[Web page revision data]
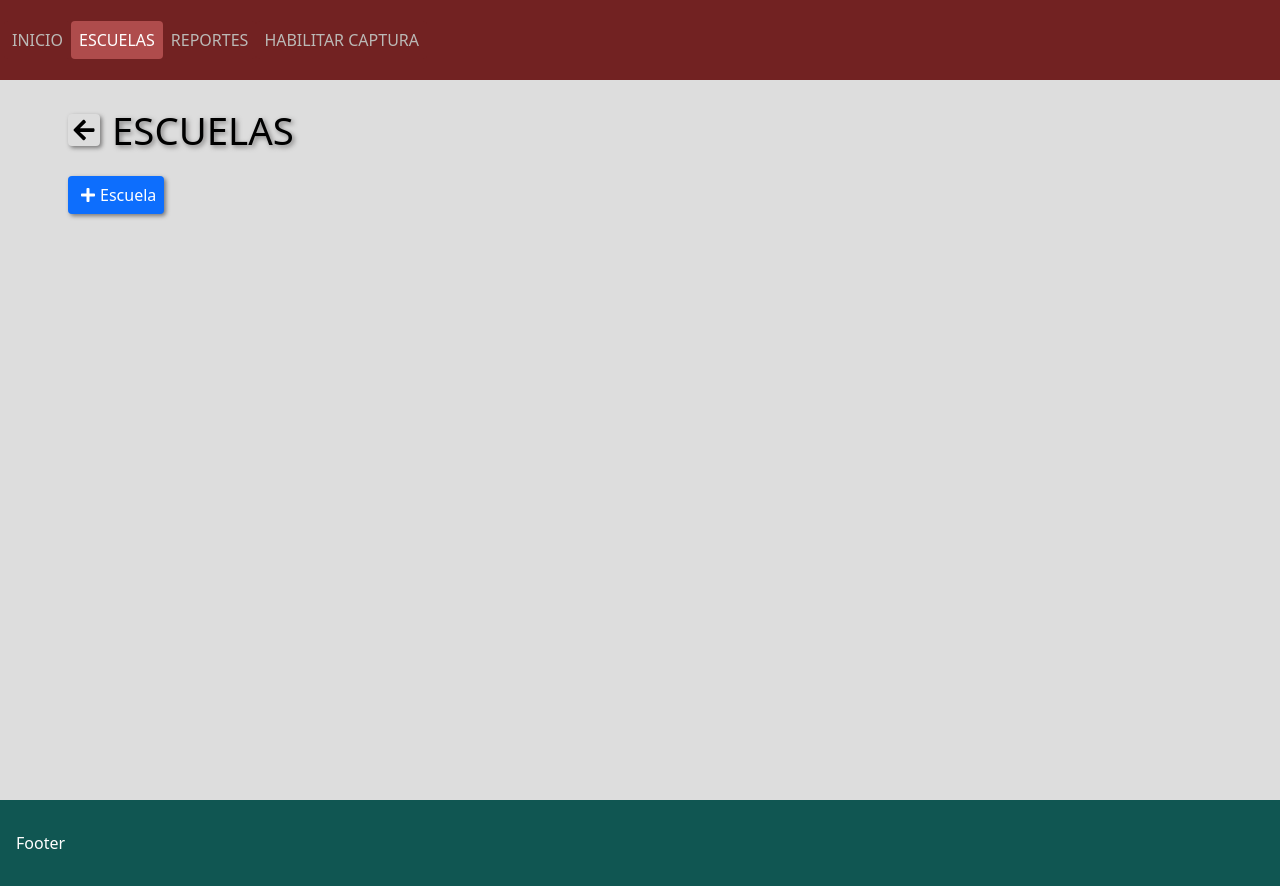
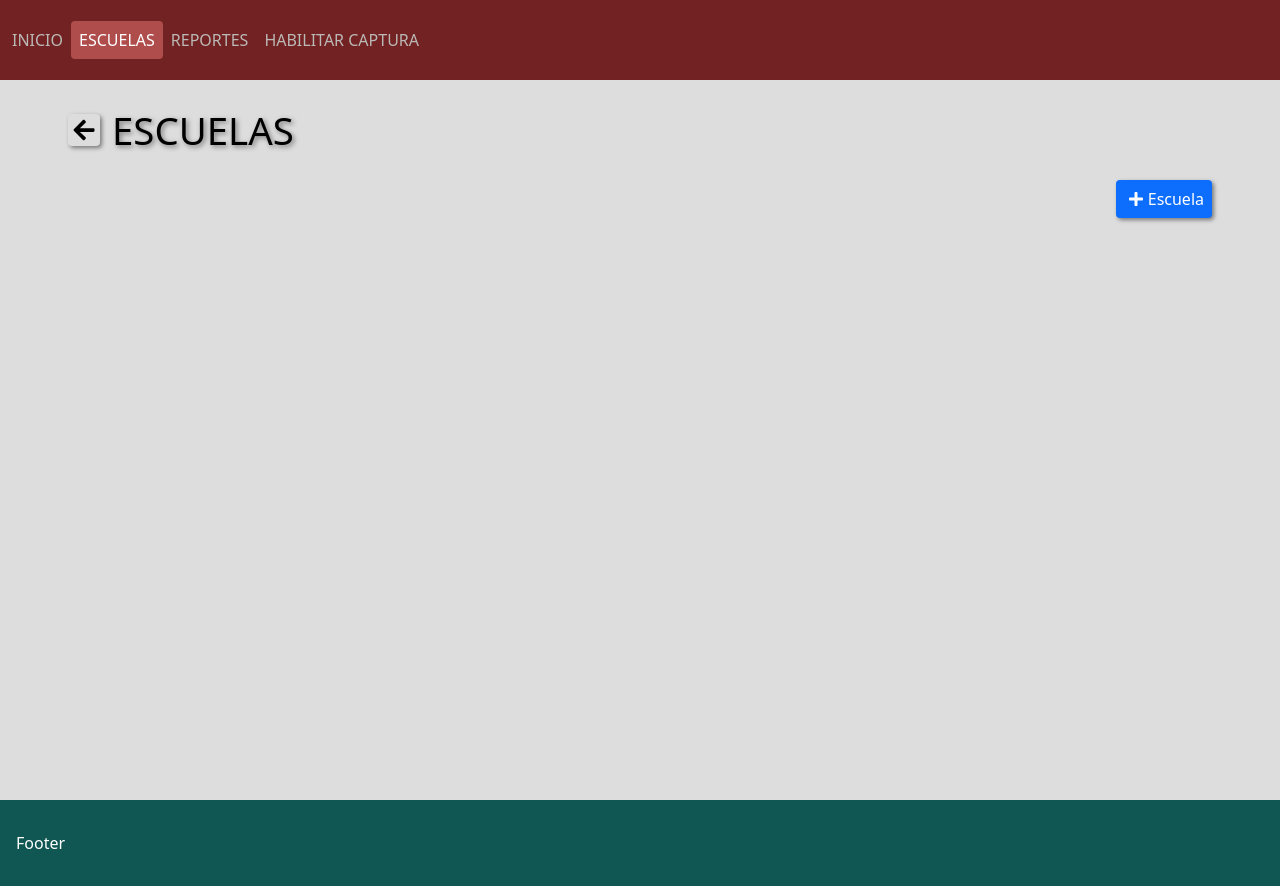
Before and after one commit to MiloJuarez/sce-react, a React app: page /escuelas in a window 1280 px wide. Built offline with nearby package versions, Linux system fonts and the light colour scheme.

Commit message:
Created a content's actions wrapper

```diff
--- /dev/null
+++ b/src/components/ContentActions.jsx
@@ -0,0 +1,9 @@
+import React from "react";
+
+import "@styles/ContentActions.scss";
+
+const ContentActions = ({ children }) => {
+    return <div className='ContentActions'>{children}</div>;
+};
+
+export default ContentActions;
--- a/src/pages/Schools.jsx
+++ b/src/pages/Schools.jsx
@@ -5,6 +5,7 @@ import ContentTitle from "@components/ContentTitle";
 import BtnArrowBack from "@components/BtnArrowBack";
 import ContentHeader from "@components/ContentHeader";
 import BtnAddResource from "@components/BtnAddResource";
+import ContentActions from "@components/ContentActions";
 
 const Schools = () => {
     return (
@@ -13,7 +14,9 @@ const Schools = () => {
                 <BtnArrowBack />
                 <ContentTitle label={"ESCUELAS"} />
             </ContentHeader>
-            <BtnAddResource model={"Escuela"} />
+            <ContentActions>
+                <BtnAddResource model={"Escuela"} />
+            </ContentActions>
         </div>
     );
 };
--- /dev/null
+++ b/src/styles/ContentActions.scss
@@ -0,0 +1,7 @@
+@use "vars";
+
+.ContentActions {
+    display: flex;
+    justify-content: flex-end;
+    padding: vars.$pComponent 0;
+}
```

==

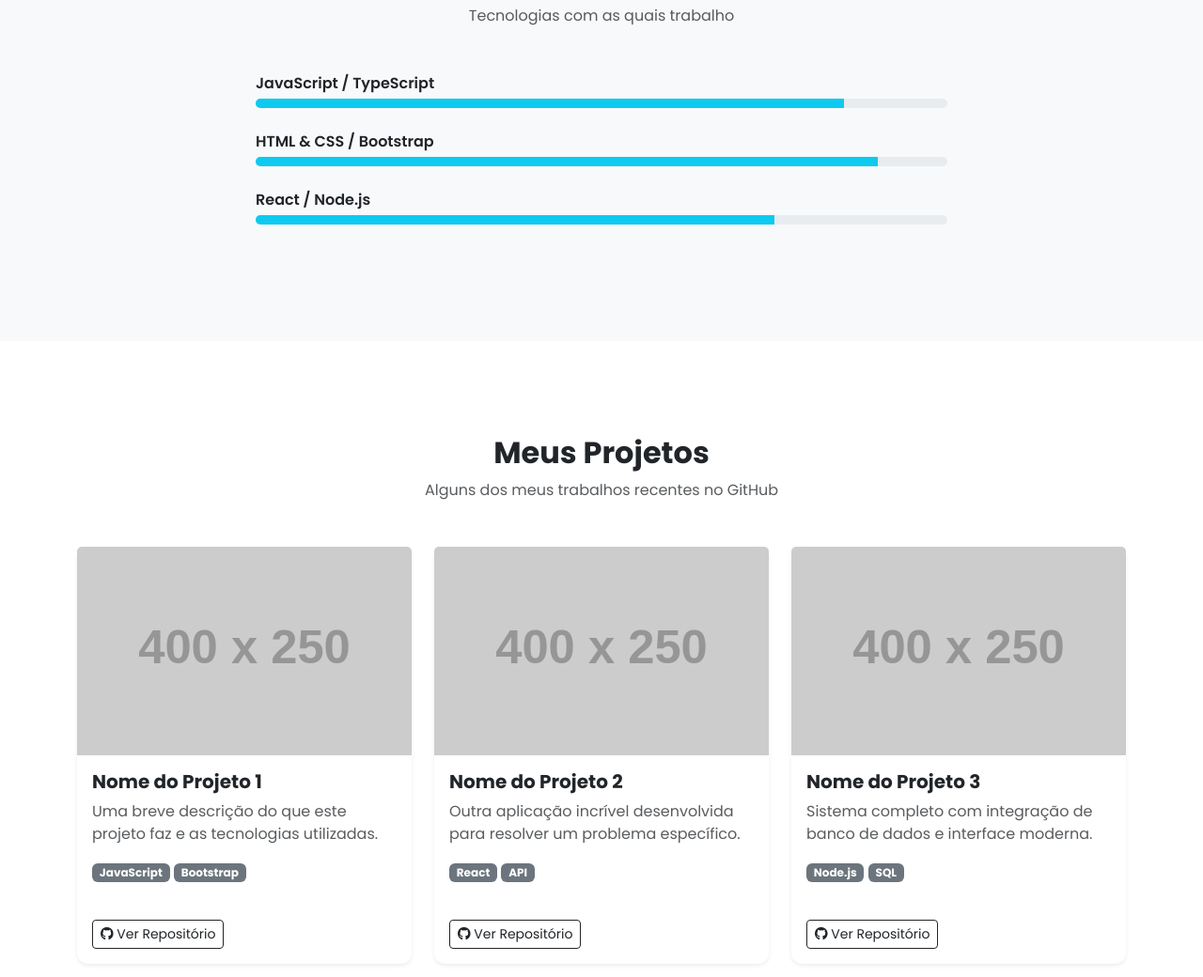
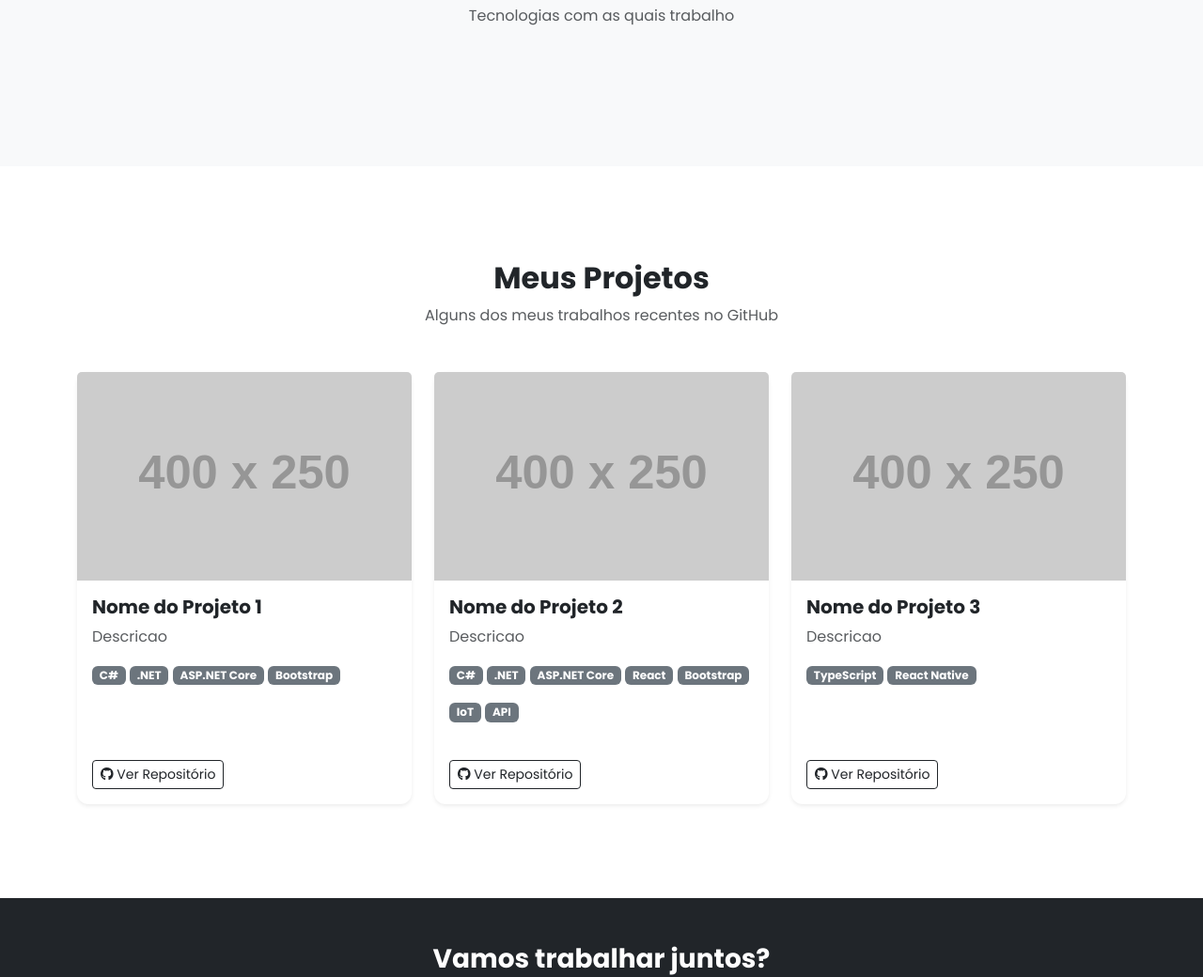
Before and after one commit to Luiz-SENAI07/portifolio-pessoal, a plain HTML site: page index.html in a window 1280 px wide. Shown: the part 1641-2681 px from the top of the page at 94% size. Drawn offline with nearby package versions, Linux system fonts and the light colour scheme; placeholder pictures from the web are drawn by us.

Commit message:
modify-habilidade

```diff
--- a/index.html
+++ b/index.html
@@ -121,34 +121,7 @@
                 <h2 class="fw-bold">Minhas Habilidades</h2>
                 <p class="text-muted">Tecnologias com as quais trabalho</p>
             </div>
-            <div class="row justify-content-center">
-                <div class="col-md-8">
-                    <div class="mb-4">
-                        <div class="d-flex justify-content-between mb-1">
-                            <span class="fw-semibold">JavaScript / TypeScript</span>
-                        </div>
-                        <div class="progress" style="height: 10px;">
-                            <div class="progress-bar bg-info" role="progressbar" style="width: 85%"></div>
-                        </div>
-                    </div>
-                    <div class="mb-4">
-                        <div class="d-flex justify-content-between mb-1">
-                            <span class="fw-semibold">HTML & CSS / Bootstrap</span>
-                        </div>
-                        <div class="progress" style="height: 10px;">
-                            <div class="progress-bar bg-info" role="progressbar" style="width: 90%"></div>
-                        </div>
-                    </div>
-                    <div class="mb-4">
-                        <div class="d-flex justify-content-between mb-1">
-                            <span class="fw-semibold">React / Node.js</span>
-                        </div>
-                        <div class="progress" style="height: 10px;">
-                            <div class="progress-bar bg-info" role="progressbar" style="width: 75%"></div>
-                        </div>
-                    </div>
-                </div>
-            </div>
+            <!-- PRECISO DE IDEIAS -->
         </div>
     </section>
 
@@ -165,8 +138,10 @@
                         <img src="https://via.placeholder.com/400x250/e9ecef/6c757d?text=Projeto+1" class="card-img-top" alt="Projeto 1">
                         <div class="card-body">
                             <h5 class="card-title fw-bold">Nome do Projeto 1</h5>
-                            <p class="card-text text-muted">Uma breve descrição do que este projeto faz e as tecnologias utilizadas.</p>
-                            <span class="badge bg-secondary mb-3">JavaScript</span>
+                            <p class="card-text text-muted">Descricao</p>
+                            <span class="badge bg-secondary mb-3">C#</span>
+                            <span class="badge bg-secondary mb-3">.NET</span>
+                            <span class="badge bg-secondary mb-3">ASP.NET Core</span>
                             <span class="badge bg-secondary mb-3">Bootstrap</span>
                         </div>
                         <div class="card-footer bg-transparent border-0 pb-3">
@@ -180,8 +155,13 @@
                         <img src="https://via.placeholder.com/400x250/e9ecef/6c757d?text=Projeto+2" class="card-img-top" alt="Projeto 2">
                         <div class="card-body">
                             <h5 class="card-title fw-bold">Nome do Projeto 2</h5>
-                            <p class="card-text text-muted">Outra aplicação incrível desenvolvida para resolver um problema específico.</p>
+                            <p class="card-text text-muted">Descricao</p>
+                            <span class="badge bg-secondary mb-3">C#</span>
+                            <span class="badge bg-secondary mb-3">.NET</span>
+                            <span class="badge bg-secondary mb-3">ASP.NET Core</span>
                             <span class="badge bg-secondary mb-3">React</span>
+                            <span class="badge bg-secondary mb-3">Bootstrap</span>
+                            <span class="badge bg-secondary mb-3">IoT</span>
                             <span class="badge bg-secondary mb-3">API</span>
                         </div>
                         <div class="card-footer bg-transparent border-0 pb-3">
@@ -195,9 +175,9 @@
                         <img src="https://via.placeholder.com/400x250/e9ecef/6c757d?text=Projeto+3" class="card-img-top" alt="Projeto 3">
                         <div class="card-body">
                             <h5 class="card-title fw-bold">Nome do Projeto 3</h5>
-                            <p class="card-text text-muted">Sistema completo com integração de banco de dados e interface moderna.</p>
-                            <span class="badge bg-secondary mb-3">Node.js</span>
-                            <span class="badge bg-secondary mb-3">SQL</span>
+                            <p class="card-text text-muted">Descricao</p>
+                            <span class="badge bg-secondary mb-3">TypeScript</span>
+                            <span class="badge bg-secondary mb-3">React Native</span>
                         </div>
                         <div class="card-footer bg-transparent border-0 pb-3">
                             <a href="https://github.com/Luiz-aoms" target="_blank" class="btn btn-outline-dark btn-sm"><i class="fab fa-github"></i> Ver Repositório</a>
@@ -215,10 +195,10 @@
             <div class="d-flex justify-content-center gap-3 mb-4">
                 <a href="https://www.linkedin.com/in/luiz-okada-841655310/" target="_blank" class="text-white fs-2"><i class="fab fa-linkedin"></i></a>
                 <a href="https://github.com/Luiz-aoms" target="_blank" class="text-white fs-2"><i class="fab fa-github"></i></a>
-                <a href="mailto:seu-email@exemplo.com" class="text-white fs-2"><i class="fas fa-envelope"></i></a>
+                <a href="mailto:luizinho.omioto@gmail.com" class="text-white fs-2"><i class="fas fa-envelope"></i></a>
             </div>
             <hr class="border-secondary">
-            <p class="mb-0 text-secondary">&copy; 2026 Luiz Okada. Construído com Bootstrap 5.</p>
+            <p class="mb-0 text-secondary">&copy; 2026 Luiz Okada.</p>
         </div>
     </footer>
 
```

--

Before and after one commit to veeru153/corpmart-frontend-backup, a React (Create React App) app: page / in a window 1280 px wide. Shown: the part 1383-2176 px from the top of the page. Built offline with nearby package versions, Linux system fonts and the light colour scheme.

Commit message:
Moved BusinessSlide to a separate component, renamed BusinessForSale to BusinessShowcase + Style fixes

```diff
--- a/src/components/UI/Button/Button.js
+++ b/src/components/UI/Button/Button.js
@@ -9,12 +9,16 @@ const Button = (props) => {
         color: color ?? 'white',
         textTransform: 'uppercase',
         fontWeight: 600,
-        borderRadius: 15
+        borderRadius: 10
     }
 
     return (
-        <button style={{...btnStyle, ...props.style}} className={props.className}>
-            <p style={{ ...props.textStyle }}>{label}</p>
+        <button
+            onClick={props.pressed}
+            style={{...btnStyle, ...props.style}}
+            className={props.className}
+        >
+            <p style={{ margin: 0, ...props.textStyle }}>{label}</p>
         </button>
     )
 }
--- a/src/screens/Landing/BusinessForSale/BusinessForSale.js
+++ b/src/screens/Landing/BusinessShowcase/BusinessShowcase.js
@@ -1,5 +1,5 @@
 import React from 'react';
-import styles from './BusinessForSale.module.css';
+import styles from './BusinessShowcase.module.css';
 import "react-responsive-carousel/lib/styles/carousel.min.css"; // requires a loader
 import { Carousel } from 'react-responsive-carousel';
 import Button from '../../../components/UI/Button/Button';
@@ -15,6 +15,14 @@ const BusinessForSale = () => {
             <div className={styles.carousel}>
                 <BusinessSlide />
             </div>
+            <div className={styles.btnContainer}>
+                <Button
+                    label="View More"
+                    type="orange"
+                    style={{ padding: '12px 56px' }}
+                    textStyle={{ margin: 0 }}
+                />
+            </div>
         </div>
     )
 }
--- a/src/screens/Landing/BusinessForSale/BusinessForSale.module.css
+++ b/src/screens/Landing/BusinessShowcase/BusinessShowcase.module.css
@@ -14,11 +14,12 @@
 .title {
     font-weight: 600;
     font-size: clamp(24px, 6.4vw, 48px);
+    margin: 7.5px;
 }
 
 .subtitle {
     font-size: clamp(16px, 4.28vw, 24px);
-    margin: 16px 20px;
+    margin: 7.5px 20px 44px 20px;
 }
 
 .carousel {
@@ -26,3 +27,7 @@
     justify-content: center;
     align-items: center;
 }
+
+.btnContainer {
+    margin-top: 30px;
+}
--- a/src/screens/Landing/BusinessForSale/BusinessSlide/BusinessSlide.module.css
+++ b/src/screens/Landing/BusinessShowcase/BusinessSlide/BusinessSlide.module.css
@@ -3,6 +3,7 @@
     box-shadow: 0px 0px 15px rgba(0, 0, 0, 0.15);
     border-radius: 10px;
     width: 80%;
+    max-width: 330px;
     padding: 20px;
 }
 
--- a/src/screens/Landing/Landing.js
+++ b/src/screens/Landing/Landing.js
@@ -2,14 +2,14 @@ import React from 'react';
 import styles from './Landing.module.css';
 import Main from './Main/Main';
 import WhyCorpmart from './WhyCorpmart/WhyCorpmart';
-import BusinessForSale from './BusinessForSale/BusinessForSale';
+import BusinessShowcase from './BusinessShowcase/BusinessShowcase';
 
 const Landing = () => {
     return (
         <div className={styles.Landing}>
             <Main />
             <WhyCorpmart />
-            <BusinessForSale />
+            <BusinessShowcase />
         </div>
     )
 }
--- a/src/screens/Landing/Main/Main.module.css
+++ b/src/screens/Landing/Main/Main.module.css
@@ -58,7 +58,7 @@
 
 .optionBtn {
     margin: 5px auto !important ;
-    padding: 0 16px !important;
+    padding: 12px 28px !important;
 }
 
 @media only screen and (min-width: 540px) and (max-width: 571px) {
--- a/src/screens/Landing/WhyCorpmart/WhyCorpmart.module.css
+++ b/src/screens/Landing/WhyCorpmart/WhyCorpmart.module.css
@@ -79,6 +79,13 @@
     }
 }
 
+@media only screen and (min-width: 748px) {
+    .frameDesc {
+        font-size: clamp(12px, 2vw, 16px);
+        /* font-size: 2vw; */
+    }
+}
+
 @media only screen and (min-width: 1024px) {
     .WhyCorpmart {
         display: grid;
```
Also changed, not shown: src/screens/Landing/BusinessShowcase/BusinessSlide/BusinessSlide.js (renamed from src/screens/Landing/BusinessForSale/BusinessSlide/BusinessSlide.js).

EXERCISE GOAL
What lines in the data hold the word "muted"? Return them.

OUTPUT OF THE EXERCISE
                 <p class="text-muted">Tecnologias com as quais trabalho</p>
-                            <p class="card-text text-muted">Uma breve descrição do que este projeto faz e as tecnologias utilizadas.</p>
+                            <p class="card-text text-muted">Descricao</p>
-                            <p class="card-text text-muted">Outra aplicação incrível desenvolvida para resolver um problema específico.</p>
+                            <p class="card-text text-muted">Descricao</p>
-                            <p class="card-text text-muted">Sistema completo com integração de banco de dados e interface moderna.</p>
+                            <p class="card-text text-muted">Descricao</p>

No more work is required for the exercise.